This past week, I helped my friend and studio mate Lauren Szabo prepare an exhibition of paintings by Gregory Manchess at Arte Verissima Gallery in Oakland. The show is titled “Weightless” and features no less than 14 canvases of Greg’s recent work. Arte Verissima has been a gallery for over a year now, yet Saturday’s opening brought in record numbers of attendees and first timers. The excitement was palpable.
I’ve been wanting to beef up my science fiction portfolio for some time now, and “The Mechanic” is one of the first pieces in that genre that I’m genuinely satisfied with. I have a lot of diverse influences and I feel that I managed to meld them successfully with this piece. I’m going to go into more conceptual details with this “Making Of” series as I feel that it is in some ways a more interesting aspect of my work rather than the technical details. Without further ado, here’s how I came up with the idea from the very beginning and fleshed it into a painting.
I’m not one to overemphasize a random date. Birthdays, anniversaries, you name it: they just always seemed a bit arbitrary to me. But, the coming of the New Year seems to have some real relevance this time around. I’ll just go ahead and admit it: I’m super excited for 2015!

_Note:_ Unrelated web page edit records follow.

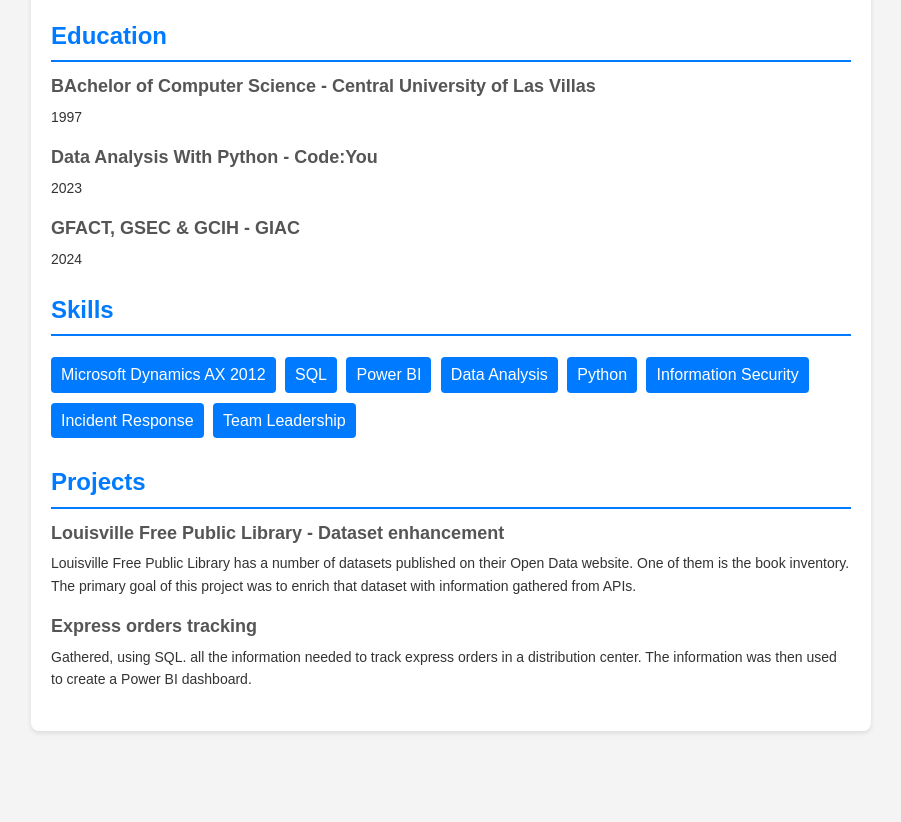
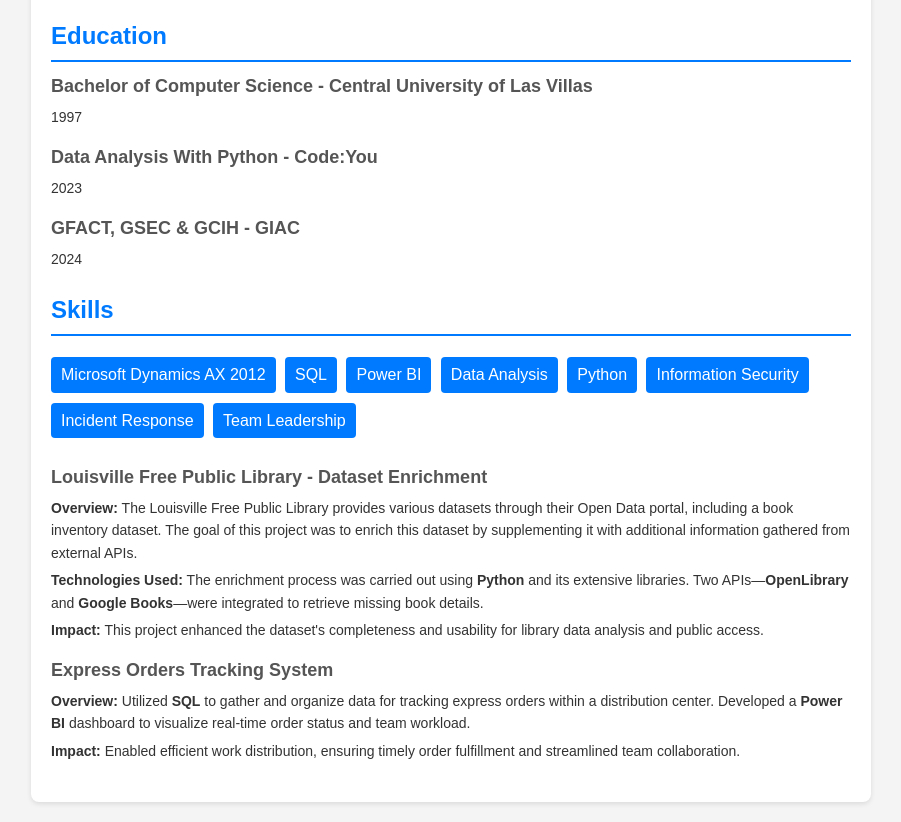
Before and after one commit to lcabrp/lcabrp.github.io, a plain HTML site: page index.html in a window 1280 px wide. Shown: the part 767-1589 px from the top of the page, without its empty margins (189-1090 px from the left). Before the commit the page ends 1518 px from the top, so only its background shows below. Drawn offline with Linux system fonts and the light colour scheme.

Commit message:
Updated Resume-Projects

```diff
--- a/index.html
+++ b/index.html
@@ -122,7 +122,7 @@
             <div class="section">
                 <h2>Education</h2>
                 <div class="item">
-                    <h3>BAchelor of Computer Science - Central University of Las Villas</h3>
+                    <h3>Bachelor of Computer Science - Central University of Las Villas</h3>
                     <p>1997</p>
                 </div>
                 <div class="item">
@@ -150,19 +150,18 @@
                 </div>
             </section>
             <section class="section">
-                <h2>Projects</h2>
                 <div class="item">
-                    <h3>Louisville Free Public Library - Dataset enhancement</h3>
-                    <p>
-                        Louisville Free Public Library has a number of datasets published on their Open Data website. One of them is the book inventory.
-                        The primary goal of this project was to enrich that dataset with information gathered from APIs.
-                    </p>
+                    <h3>Louisville Free Public Library - Dataset Enrichment</h3>
+                    <p><strong>Overview:</strong> The Louisville Free Public Library provides various datasets through their Open Data portal, including a book inventory dataset. The goal of this project was to enrich this dataset by supplementing it with additional information gathered from external APIs.</p>
+                    <p><strong>Technologies Used:</strong> The enrichment process was carried out using <strong>Python</strong> and its extensive libraries. Two APIs—<strong>OpenLibrary</strong> and <strong>Google Books</strong>—were integrated to retrieve missing book details.</p>
+                    <p><strong>Impact:</strong> This project enhanced the dataset's completeness and usability for library data analysis and public access.</p>
                 </div>
+
                 <div class="item">
-                    <h3>Express orders tracking</h3>
-                    <p>
-                        Gathered, using SQL. all the information needed to track express orders in a distribution center. The information was then used to create a Power BI dashboard.
-                    </p>
+                    <h3>Express Orders Tracking System</h3>
+                    <p><strong>Overview:</strong> Utilized <strong>SQL</strong> to gather and organize data for tracking express orders within a distribution center.
+                    Developed a <strong>Power BI</strong> dashboard to visualize real-time order status and team workload.</p>
+                    <p><strong>Impact:</strong> Enabled efficient work distribution, ensuring timely order fulfillment and streamlined team collaboration.</p>
                 </div>
             </section>
         </main>
```
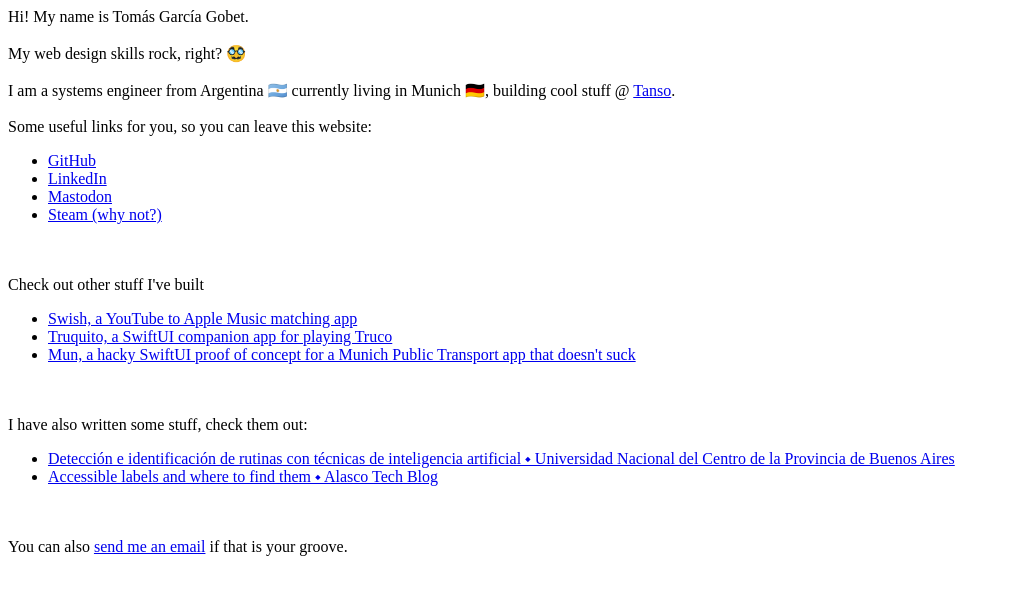
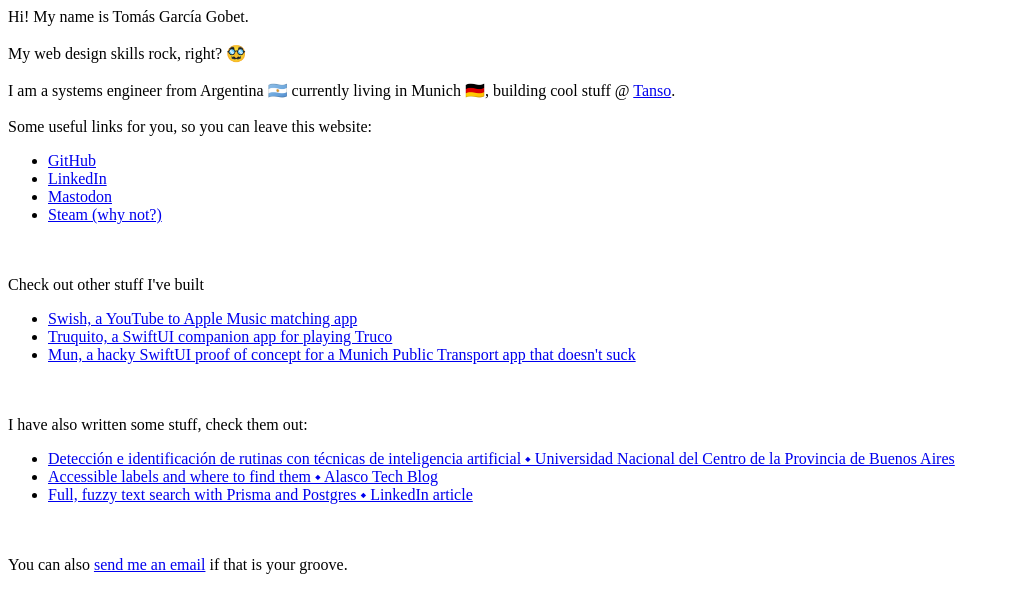
Before and after one commit to reloadedhead/reloadedhead.github.io, a plain HTML site: page index.html in a window 1280 px wide. Shown: the whole page, without its empty margins (0-1010 px from the left). Drawn offline with Linux system fonts and the light colour scheme.

Commit message:
Update index.html (#1)

```diff
--- a/index.html
+++ b/index.html
@@ -27,6 +27,11 @@ I have also written some stuff, check them out:
 <ul>
   <li><a href="https://www.ridaa.unicen.edu.ar/handle/123456789/2377">Detección e identificación de rutinas con técnicas de inteligencia artificial ⬩ Universidad Nacional del Centro de la Provincia de Buenos Aires</a></li>
   <li><a href="https://alasco.tech/2023/01/13/accessible-labels-and-where-to-find-them.html">Accessible labels and where to find them ⬩ Alasco Tech Blog</a></li>
+  <li>
+    <a href="https://www.linkedin.com/pulse/full-fuzzy-text-search-postgres-prisma-tom%2525C3%2525A1s-garc%2525C3%2525ADa-gobet%3FtrackingId=IK5Of5uPSiq1ceEVtCvPvA%253D%253D/?trackingId=IK5Of5uPSiq1ceEVtCvPvA%3D%3D">
+      Full, fuzzy text search with Prisma and Postgres ⬩ LinkedIn article
+    </a>
+  </li>
 </ul>
 
 <br></br>
```
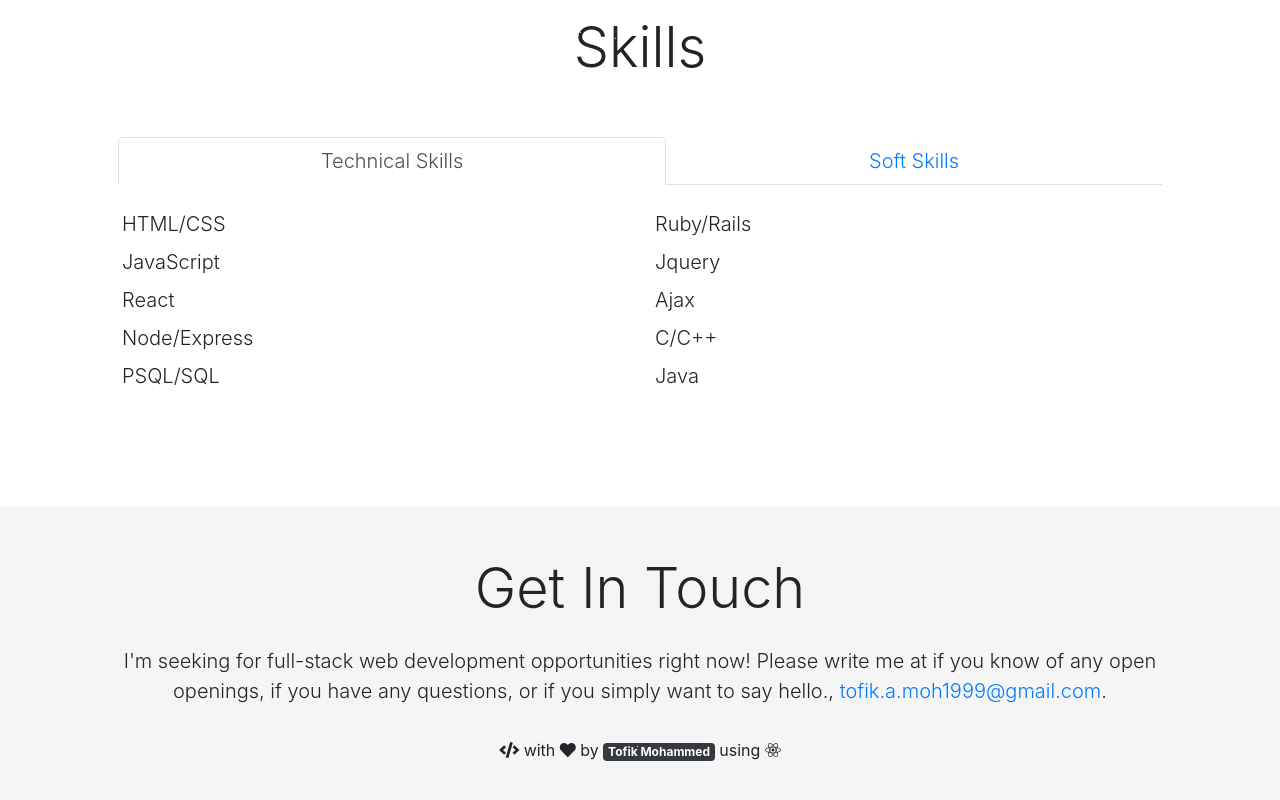
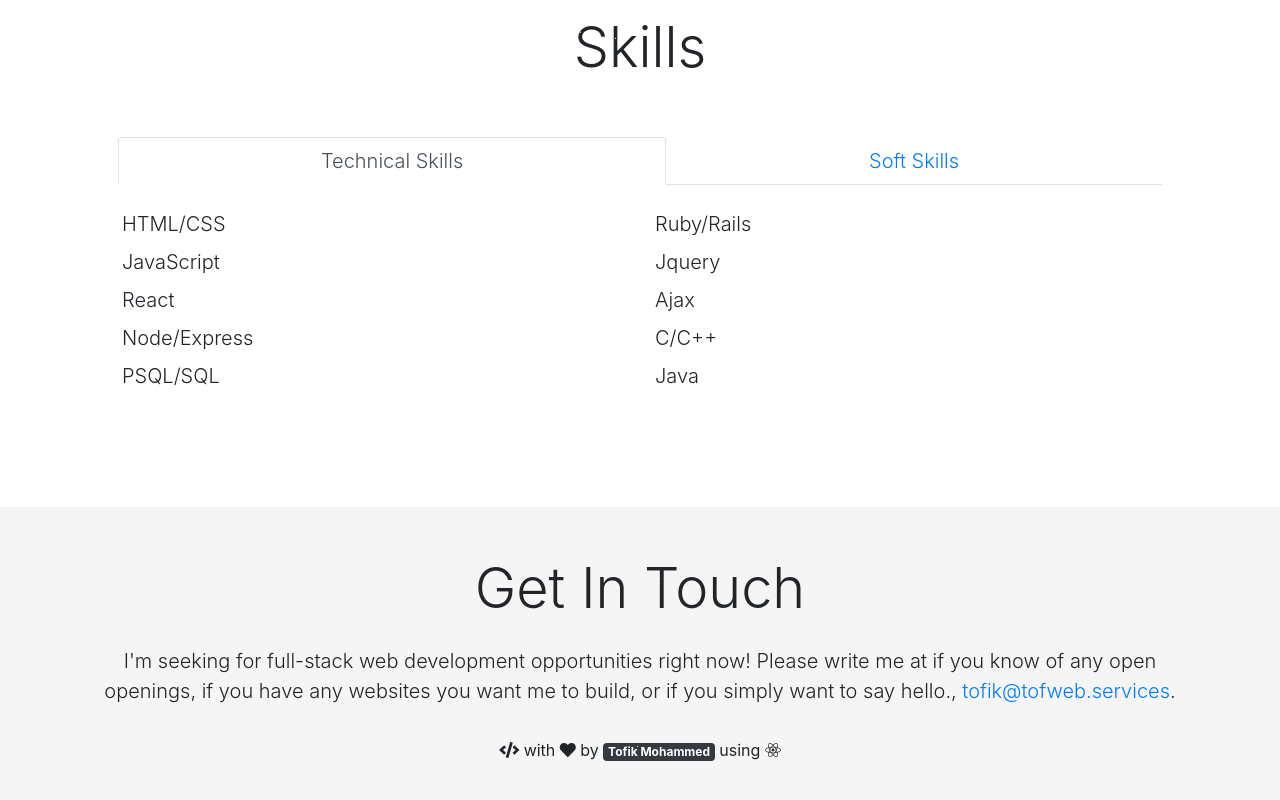
Before and after one commit to tofi-124/portfolio, a React (Create React App) app: page / in a window 1280 px wide. Shown: the part 2370-3170 px from the top of the page. Built offline with nearby package versions, Linux system fonts and the light colour scheme; no server answers.

Commit message:
email updated

```diff
--- a/src/editable-stuff/config.js
+++ b/src/editable-stuff/config.js
@@ -105,8 +105,8 @@ const getInTouch = {
   show: true,
   heading: "Get In Touch",
   message:
-    "I'm seeking for full-stack web development opportunities right now! Please write me at if you know of any open openings, if you have any questions, or if you simply want to say hello.",
-  email: "tofik.a.moh1999@gmail.com",
+    "I'm seeking for full-stack web development opportunities right now! Please write me at if you know of any open openings, if you have any websites you want me to build, or if you simply want to say hello.",
+  email: "tofik@tofweb.services",
 };
 
 const experiences = {
```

Although I haven’t had much time recently for outdoor painting and the weather has been just plain nasty, 2014 was a good year for plein air. Here are some of my favorite plein air studies from the past year.
Authors and readers alike have expressed a fondness for maps and it seems to really give a new dimension to the world the writer is depicting. Questions like “how big is this world?” and “how much is explored?” are difficult to express meaningfully in prose. But with a map, it all becomes clear and believable.
I was recently chatting with some other realist artists about how they find their reference for their work. Reference is an incredibly personal sort of tool – everyone has their methodology and it’s unique to how they create their own illusion of reality. I find this sort of thing fascinating.
I’ve had a lot of comments recently regarding the mirror in my piece, “An Audience for the Lich King.” I often talk a lot about my process, so for this post I thought I might talk more about my concepts and ideas that lead up to a personal work.